Task objective: The answer must be an exact copy of every entry.

Change listing data:
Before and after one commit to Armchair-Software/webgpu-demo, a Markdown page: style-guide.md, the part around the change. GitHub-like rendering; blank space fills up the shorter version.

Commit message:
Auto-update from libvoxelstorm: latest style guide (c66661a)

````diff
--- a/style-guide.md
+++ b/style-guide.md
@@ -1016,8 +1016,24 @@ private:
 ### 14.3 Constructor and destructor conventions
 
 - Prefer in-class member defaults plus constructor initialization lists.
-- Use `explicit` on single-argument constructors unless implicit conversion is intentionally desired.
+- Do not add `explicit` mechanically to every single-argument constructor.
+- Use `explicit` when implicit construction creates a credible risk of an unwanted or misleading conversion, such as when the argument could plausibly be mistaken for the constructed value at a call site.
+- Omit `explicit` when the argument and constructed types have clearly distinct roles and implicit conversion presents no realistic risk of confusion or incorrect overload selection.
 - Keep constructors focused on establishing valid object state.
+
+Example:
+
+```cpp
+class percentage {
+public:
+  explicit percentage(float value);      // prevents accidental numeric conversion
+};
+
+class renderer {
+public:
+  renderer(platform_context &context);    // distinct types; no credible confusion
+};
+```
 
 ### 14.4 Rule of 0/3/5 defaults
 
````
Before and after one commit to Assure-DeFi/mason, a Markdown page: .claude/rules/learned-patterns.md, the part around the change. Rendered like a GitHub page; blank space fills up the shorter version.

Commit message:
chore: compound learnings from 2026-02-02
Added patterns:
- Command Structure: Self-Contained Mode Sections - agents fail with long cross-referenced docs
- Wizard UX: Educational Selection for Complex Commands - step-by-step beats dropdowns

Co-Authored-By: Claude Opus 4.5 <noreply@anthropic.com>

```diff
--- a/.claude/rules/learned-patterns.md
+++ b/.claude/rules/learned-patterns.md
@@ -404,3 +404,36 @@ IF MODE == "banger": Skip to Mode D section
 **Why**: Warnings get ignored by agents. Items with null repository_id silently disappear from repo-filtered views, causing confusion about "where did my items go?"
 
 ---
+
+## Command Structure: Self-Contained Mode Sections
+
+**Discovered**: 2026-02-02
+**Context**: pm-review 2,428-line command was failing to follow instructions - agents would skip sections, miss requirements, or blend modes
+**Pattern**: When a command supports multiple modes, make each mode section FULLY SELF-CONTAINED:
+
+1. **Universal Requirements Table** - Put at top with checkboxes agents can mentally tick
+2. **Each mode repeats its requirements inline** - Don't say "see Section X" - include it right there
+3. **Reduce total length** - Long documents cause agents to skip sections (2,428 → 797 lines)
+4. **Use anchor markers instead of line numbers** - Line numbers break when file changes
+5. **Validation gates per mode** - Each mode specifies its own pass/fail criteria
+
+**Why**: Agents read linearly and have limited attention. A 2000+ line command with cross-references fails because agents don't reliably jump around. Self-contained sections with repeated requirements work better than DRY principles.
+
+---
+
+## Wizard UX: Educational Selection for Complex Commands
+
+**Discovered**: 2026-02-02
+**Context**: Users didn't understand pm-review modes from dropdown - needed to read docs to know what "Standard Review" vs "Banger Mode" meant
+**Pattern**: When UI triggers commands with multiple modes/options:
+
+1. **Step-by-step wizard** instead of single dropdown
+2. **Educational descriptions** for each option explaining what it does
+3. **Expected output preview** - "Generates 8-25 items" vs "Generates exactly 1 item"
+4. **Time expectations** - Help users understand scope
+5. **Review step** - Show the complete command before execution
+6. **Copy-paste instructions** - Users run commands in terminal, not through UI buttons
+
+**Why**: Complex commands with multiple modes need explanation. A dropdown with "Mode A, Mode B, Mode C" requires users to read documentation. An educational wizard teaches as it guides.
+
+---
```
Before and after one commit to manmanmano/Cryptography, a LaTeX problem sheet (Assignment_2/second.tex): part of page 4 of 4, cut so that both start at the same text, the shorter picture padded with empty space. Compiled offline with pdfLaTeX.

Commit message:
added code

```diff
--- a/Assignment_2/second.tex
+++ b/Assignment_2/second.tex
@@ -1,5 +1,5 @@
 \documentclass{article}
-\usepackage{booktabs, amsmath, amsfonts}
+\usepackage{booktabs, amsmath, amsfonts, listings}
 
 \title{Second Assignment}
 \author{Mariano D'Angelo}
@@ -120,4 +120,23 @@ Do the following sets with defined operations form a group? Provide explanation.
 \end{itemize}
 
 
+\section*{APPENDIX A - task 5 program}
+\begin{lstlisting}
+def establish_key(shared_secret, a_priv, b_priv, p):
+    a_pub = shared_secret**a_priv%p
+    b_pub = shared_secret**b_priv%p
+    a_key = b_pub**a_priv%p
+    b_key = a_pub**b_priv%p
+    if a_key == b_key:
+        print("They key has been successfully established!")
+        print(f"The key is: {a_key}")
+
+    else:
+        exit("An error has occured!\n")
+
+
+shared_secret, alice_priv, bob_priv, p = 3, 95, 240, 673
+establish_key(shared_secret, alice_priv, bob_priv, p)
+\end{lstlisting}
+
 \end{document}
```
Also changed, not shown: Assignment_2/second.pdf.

Finished exercise:
Before and after one commit to Armchair-Software/webgpu-demo, a Markdown page: style-guide.md, the part around the change. GitHub-like rendering; blank space fills up the shorter version.

Commit message:
Auto-update from libvoxelstorm: latest style guide (c66661a)

````diff
--- a/style-guide.md
+++ b/style-guide.md
@@ -1016,8 +1016,24 @@ private:
 ### 14.3 Constructor and destructor conventions
 
 - Prefer in-class member defaults plus constructor initialization lists.
-- Use `explicit` on single-argument constructors unless implicit conversion is intentionally desired.
+- Do not add `explicit` mechanically to every single-argument constructor.
+- Use `explicit` when implicit construction creates a credible risk of an unwanted or misleading conversion, such as when the argument could plausibly be mistaken for the constructed value at a call site.
+- Omit `explicit` when the argument and constructed types have clearly distinct roles and implicit conversion presents no realistic risk of confusion or incorrect overload selection.
 - Keep constructors focused on establishing valid object state.
+
+Example:
+
+```cpp
+class percentage {
+public:
+  explicit percentage(float value);      // prevents accidental numeric conversion
+};
+
+class renderer {
+public:
+  renderer(platform_context &context);    // distinct types; no credible confusion
+};
+```
 
 ### 14.4 Rule of 0/3/5 defaults
 
````
Before and after one commit to Assure-DeFi/mason, a Markdown page: .claude/rules/learned-patterns.md, the part around the change. Rendered like a GitHub page; blank space fills up the shorter version.

Commit message:
chore: compound learnings from 2026-02-02
Added patterns:
- Command Structure: Self-Contained Mode Sections - agents fail with long cross-referenced docs
- Wizard UX: Educational Selection for Complex Commands - step-by-step beats dropdowns

Co-Authored-By: Claude Opus 4.5 <noreply@anthropic.com>

```diff
--- a/.claude/rules/learned-patterns.md
+++ b/.claude/rules/learned-patterns.md
@@ -404,3 +404,36 @@ IF MODE == "banger": Skip to Mode D section
 **Why**: Warnings get ignored by agents. Items with null repository_id silently disappear from repo-filtered views, causing confusion about "where did my items go?"
 
 ---
+
+## Command Structure: Self-Contained Mode Sections
+
+**Discovered**: 2026-02-02
+**Context**: pm-review 2,428-line command was failing to follow instructions - agents would skip sections, miss requirements, or blend modes
+**Pattern**: When a command supports multiple modes, make each mode section FULLY SELF-CONTAINED:
+
+1. **Universal Requirements Table** - Put at top with checkboxes agents can mentally tick
+2. **Each mode repeats its requirements inline** - Don't say "see Section X" - include it right there
+3. **Reduce total length** - Long documents cause agents to skip sections (2,428 → 797 lines)
+4. **Use anchor markers instead of line numbers** - Line numbers break when file changes
+5. **Validation gates per mode** - Each mode specifies its own pass/fail criteria
+
+**Why**: Agents read linearly and have limited attention. A 2000+ line command with cross-references fails because agents don't reliably jump around. Self-contained sections with repeated requirements work better than DRY principles.
+
+---
+
+## Wizard UX: Educational Selection for Complex Commands
+
+**Discovered**: 2026-02-02
+**Context**: Users didn't understand pm-review modes from dropdown - needed to read docs to know what "Standard Review" vs "Banger Mode" meant
+**Pattern**: When UI triggers commands with multiple modes/options:
+
+1. **Step-by-step wizard** instead of single dropdown
+2. **Educational descriptions** for each option explaining what it does
+3. **Expected output preview** - "Generates 8-25 items" vs "Generates exactly 1 item"
+4. **Time expectations** - Help users understand scope
+5. **Review step** - Show the complete command before execution
+6. **Copy-paste instructions** - Users run commands in terminal, not through UI buttons
+
+**Why**: Complex commands with multiple modes need explanation. A dropdown with "Mode A, Mode B, Mode C" requires users to read documentation. An educational wizard teaches as it guides.
+
+---
```
Before and after one commit to manmanmano/Cryptography, a LaTeX problem sheet (Assignment_2/second.tex): part of page 4 of 4, cut so that both start at the same text, the shorter picture padded with empty space. Compiled offline with pdfLaTeX.

Commit message:
added code

```diff
--- a/Assignment_2/second.tex
+++ b/Assignment_2/second.tex
@@ -1,5 +1,5 @@
 \documentclass{article}
-\usepackage{booktabs, amsmath, amsfonts}
+\usepackage{booktabs, amsmath, amsfonts, listings}
 
 \title{Second Assignment}
 \author{Mariano D'Angelo}
@@ -120,4 +120,23 @@ Do the following sets with defined operations form a group? Provide explanation.
 \end{itemize}
 
 
+\section*{APPENDIX A - task 5 program}
+\begin{lstlisting}
+def establish_key(shared_secret, a_priv, b_priv, p):
+    a_pub = shared_secret**a_priv%p
+    b_pub = shared_secret**b_priv%p
+    a_key = b_pub**a_priv%p
+    b_key = a_pub**b_priv%p
+    if a_key == b_key:
+        print("They key has been successfully established!")
+        print(f"The key is: {a_key}")
+
+    else:
+        exit("An error has occured!\n")
+
+
+shared_secret, alice_priv, bob_priv, p = 3, 95, 240, 673
+establish_key(shared_secret, alice_priv, bob_priv, p)
+\end{lstlisting}
+
 \end{document}
```
Also changed, not shown: Assignment_2/second.pdf.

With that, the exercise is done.